Long public hearing over plan to shrink number of state boards

DES MOINES — Nearly 70 people have weighed in during a two-and-a-half hour public hearing about a proposal to streamline state licensing and either consolidate or eliminate about 100 state boards and commissions.

West Virginia University economics professor Edwin Timmons, one of the first to testify, told the panel considering the changes that Iowa requires a license or certification for too many professions and it limits job opportunities for low income Iowans. “Consumers have access to a wealth of information at their fingertips with online reviews,” Timmons said. “Research consistently shows that online reviews are more useful to consumers engaged in quality than licensing.”
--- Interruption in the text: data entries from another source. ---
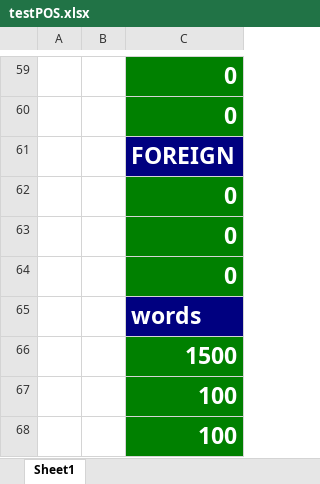
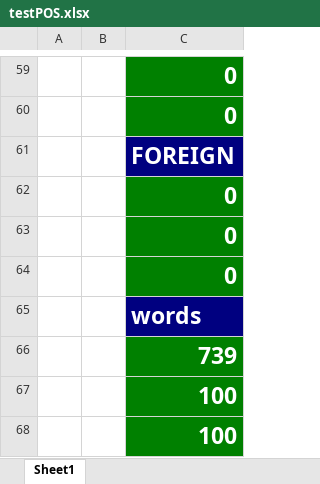
Before and after one commit to diasaleh/websiteGP, an Excel workbook: codes/test_shell_output/testPOS.xlsx, sheet Sheet1, drawn as a sheet; only a part is shown, gaps mark what is left out; values as stored, in another font and other column widths than the file's, no borders; the diff covers the shown part only; the diff names each change by its address in the sheet, - before the commit and + after, or states it on an @@ line.

```diff
--- a/codes/test_shell_output/testPOS.xlsx (sheet Sheet1)
+++ b/codes/test_shell_output/testPOS.xlsx (sheet Sheet1)
-C66: 1500
+C66: 739
```
Also changed, not shown: 40 edited cells elsewhere in this sheet, codes/test_shell_output/testPOS_2.xlsx, codes/test_shell_output/testPREP_NEW.xlsx, 48 other files.
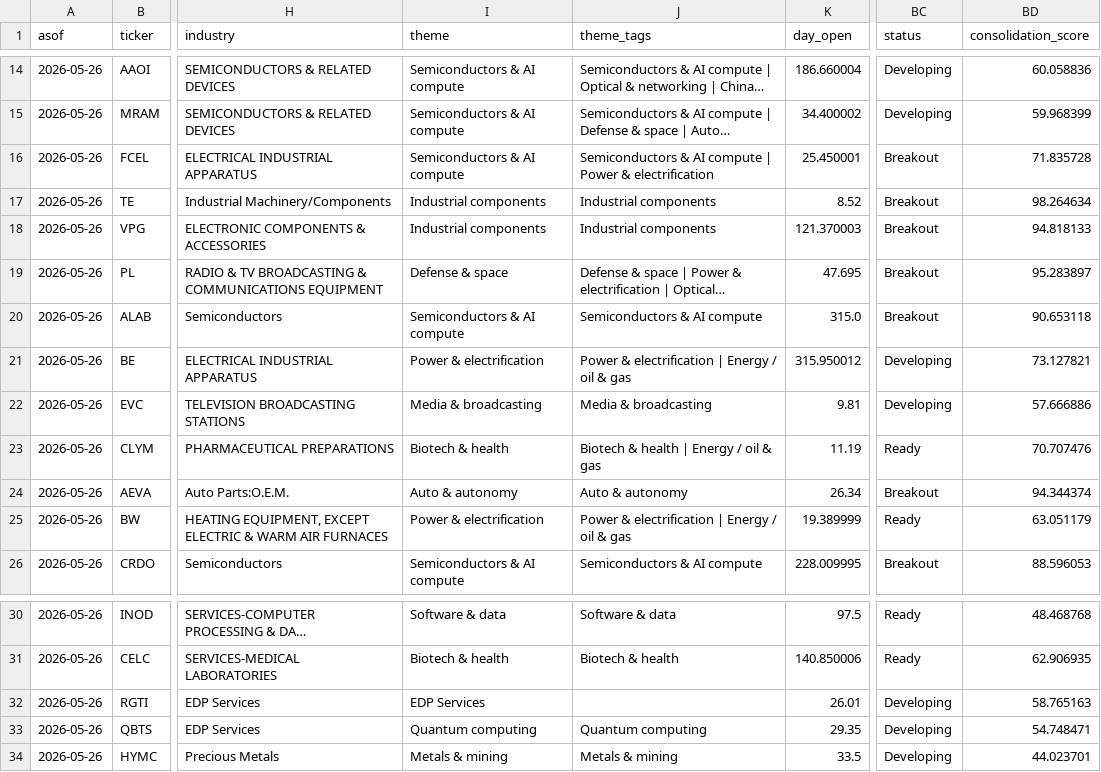
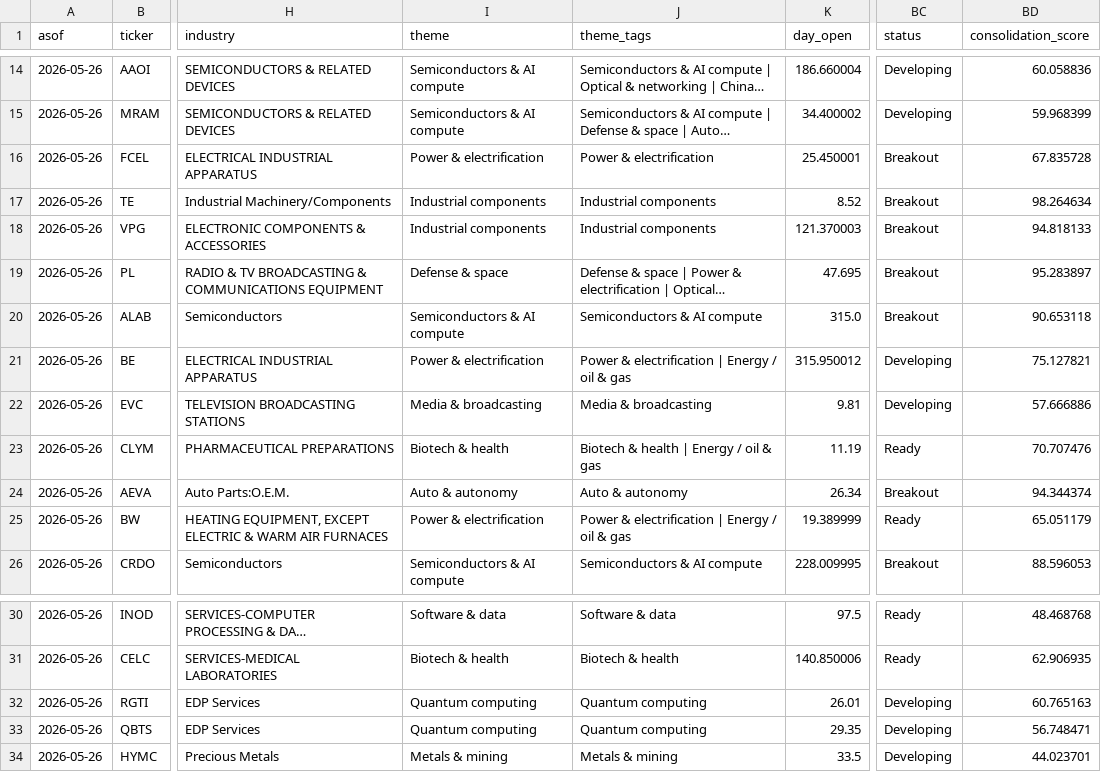
Before and after one commit to vmossini/radar-dashboard, a CSV file: latest_all_leaders.csv, drawn as a sheet; only a part is shown, gaps mark what is left out; long unchanged cells end in …; the diff names each change by its address in the sheet, - before the commit and + after, or states it on an @@ line.

```diff
--- a/latest_all_leaders.csv
+++ b/latest_all_leaders.csv
-I16 (theme): Semiconductors & AI compute
+I16 (theme): Power & electrification
-J16 (theme_tags): Semiconductors & AI compute | Power & electrification
+J16 (theme_tags): Power & electrification
-BD16 (consolidation_score): 71.835728
+BD16 (consolidation_score): 67.835728
-BD21 (consolidation_score): 73.127821
+BD21 (consolidation_score): 75.127821
-BD25 (consolidation_score): 63.051179
+BD25 (consolidation_score): 65.051179
-I32 (theme): EDP Services
+I32 (theme): Quantum computing
-J32 (theme_tags): (empty)
+J32 (theme_tags): Quantum computing
-BD32 (consolidation_score): 58.765163
+BD32 (consolidation_score): 60.765163
-BD33 (consolidation_score): 54.748471
+BD33 (consolidation_score): 56.748471
```
Also changed, not shown: latest_leaders_consolidating.csv, 2 other files.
Samantha Groark, executive director of the Central Iowa Construction Trades Council, represents 15,000 licensed tradesmen and women and she responded later in the hearing. “I can’t believe I heard…we could simply go to online reviews and rely on Yelp to ensure we have properly trained and licensed people in the electrical, plumbing and other industries,” Groark said.

Elevator manufacturers and people who operate boiler systems that heat major facilities like public buildings and factories say proposed changes in the boards that oversee their professions threaten public safety.

“Our major concern is eliminating or consolidating the input and guidance of regular citizens who are often experts in the field will further tip the scale of public input and soon only those who can afford lobbyists will have a voice in this state,” said Iowa Federation of Labor secretary-treasurer Peter Hird.

Iowans have until September 17 to submit written comments about the proposed changes. A review committee set up by the government reorganization bill Governor Reynolds signed this year has until September 30 to draft a final set of recommendations.

During Wednesday’s public hearing at the statehouse, licensed psychologists, social workers and chiropractors objected to eliminating boards that oversee their professions and shifting that oversight to other boards. An advisory council created by bill that became law this summer may be on the chopping block. Bethany Gates of the Iowa Midwives Association said it’s a setback for midwives who planned to apply for a license.

“When we look at states that implement midwife licensure, when you put those boards under other governance aside from midwives they end of limiting the scope of practice,” Gates said, “leading to midwives leaving the state.”

Others warned elimination of the Iowa Commission on Volunteer Service and revoking Iowa’s membership in a regional higher education board will cost the state millions in federal funding. Court reporters say the plan eliminates certification for their profession. Representatives of the state’s 1100 licensed athletic trainers say the plan eliminates their state licensing board and a different board may eliminate or downgrade the professional requirements for athletic trainers. Vic Miller, president of the Iowa Athletic Trainers Society, said any changes would greatly affect his ability to travel with the men’s basketball team at Iowa State University.

“The Federal Sports Medicine Licensure Clarity Act signed into in 2018 by President Trump…allows me to practice in other states where I travel to as long as I have licensure or significantly similar licensing as the state I’m going to, I am allowed to lawfully practice there,” he said.

Andy Conlin, an Iowa based lobbyist who represents the Foundation for Public Accountability, was the first person to testify today. He said an overall review of state licensing requirements is long overdue. “We believe that limiting restrictions on work, more people are going to get into the workforce and Iowans are going to be more productive and our state is going to be economically improved,” Conlin said.

The review committee is also considering repeal of the state law that requires boards and commissions at all levels of government to have as close to an equal number of men and women as possible. Laura D’Agostino, an attorney with a California non-profit, said the committee and Governor Reynolds should ensure all Iowans are treated equally. “These laws prevent qualified Iowans from serving their local communities just because they’re the wrong gender,” she said.

Iowans who testified at the hearing denounced the idea. Katherine Farris, the Iowa co-president of the American Federation of University Women, said in 1987, Iowa led the nation in passing a gender equity law applying to state boards and commissions and it was extended to local boards in 2009. “The fact that this commission wants to negate years of work to secure the rights of women to be equal partners in governance is appalling,” Farris said.

Iowa law lets state and local officials who’ve made a good faith effort for 90 days to ignore the gender balance requirement — and there’s gender balance on two-thirds of boards and commissions today.

In January, Governor Reynolds told Radio Iowa the best people for government boards are those who “have a passion” for the work and she’s “never felt good” about the gender balance law. As a state senator in 2009, Reynolds voted against expanding the requirement to local government boards and commissions.